The court heard some of the bolts reinforcing the wall were rusted, others were bent and some were missing entirely. Other parts of the wall reinforcement were not properly attached.
Magistrate Nerida Wilson said Anglo had failed Mr Downes.
"It was incumbent on Anglo to make sure the (work area) was not opened until it was inspected and was safe for work," she said.
"He was entitled to believe that he was safe, he was entitled to believe Anglo had carried out its obligations and inspected the area."
Magistrate Wilson accepted Anglo barrister Thomas Bradley's submission that the company should be penalised for the failure to make the area safe - not for Mr Downes's death.
It was the second death in Grasstree mine that year. Anglo was fined $135,000 after pleading guilty to the same offence leading to Paul McGuire's May 2014 death.
Magistrate Wilson said a statement from Mr Downes's wife showed how his death was more than just an industrial event.
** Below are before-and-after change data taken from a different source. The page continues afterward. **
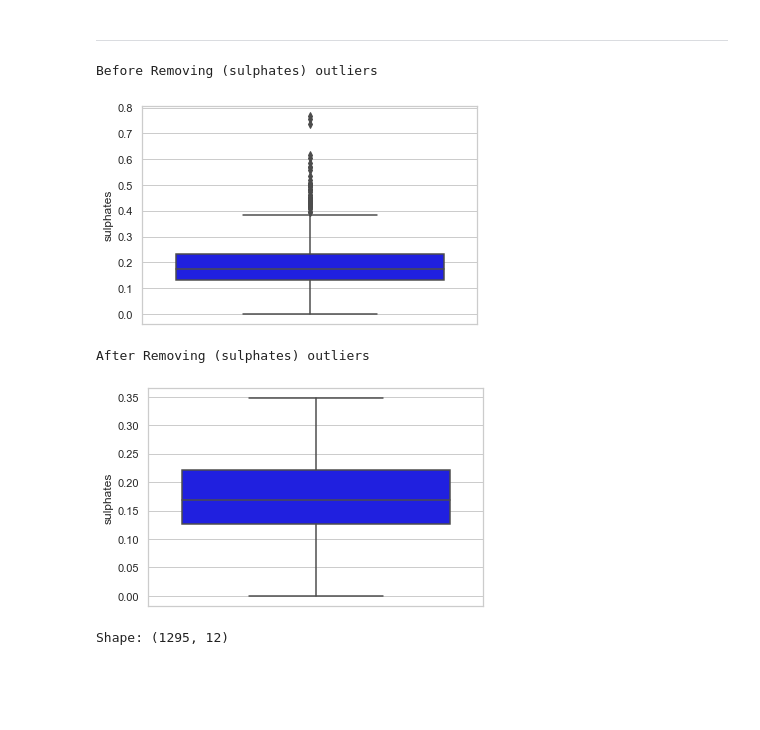
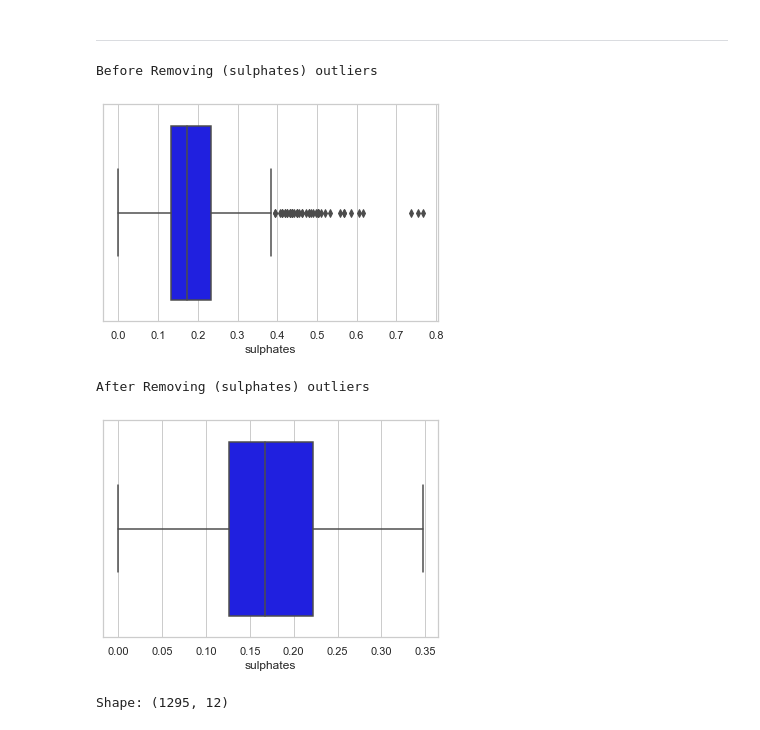
Before and after one commit to fahadwazirali915/wine_quality, a Jupyter notebook: wine_quality.ipynb, the cells around one changed output. Drawn from its saved outputs; the diff is of its cells as text; code cells hidden in the pictures; blank space fills up the shorter version.

```diff
--- a/wine_quality.ipynb
+++ b/wine_quality.ipynb
@@ -587,27 +589,27 @@ Shape: (1368, 12)
 # %%
 # sulphates
 
 print("Before Removing (sulphates) outliers")
 sns.set_theme(style="whitegrid", color_codes=True)
 sns.boxplot(data=df,
-            y="sulphates",
+            x="sulphates",
             color="blue")
 plt.show()
 
 df = df[df['sulphates']<0.35]
 
 
 print("After Removing (sulphates) outliers")
 sns.set_theme(style="whitegrid", color_codes=True)
 sns.boxplot(data=df,
-            y="sulphates",
+            x="sulphates",
             color="blue")
 plt.show()
 # %% [output]
 Before Removing (sulphates) outliers
-[figure, old version]
+[figure, new version]
 After Removing (sulphates) outliers
-[figure, old version]
+[figure, new version]
 # %%
 print("Shape:", df.shape)
 # %% [output]
```
Also changed, not shown: parts of 14 cells of this notebook.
"It is safe to say (Mr Downes's wife) is grieving. There are children without a father, parents without a son," she said.
Despite both Mr Bradley and prosecutor Elizabeth Wilson suggesting a $200,000 fine as penalty, the magistrate ruled that amount did not reflect the seriousness of the offence nor that it was Anglo's second conviction for an unsafe workplace causing a death at Grasstree.
But the magistrate accepted the offence would have been more serious if a company intentionally breached the laws or ordered employees to forego safety requirements.
Anglo was fined $284,625 - half the maximum penalty - and a conviction was recorded against the company.
Anglo did not respond to a request for comment, but last week said the company was determined to ensure Mr Downes's death was not repeated.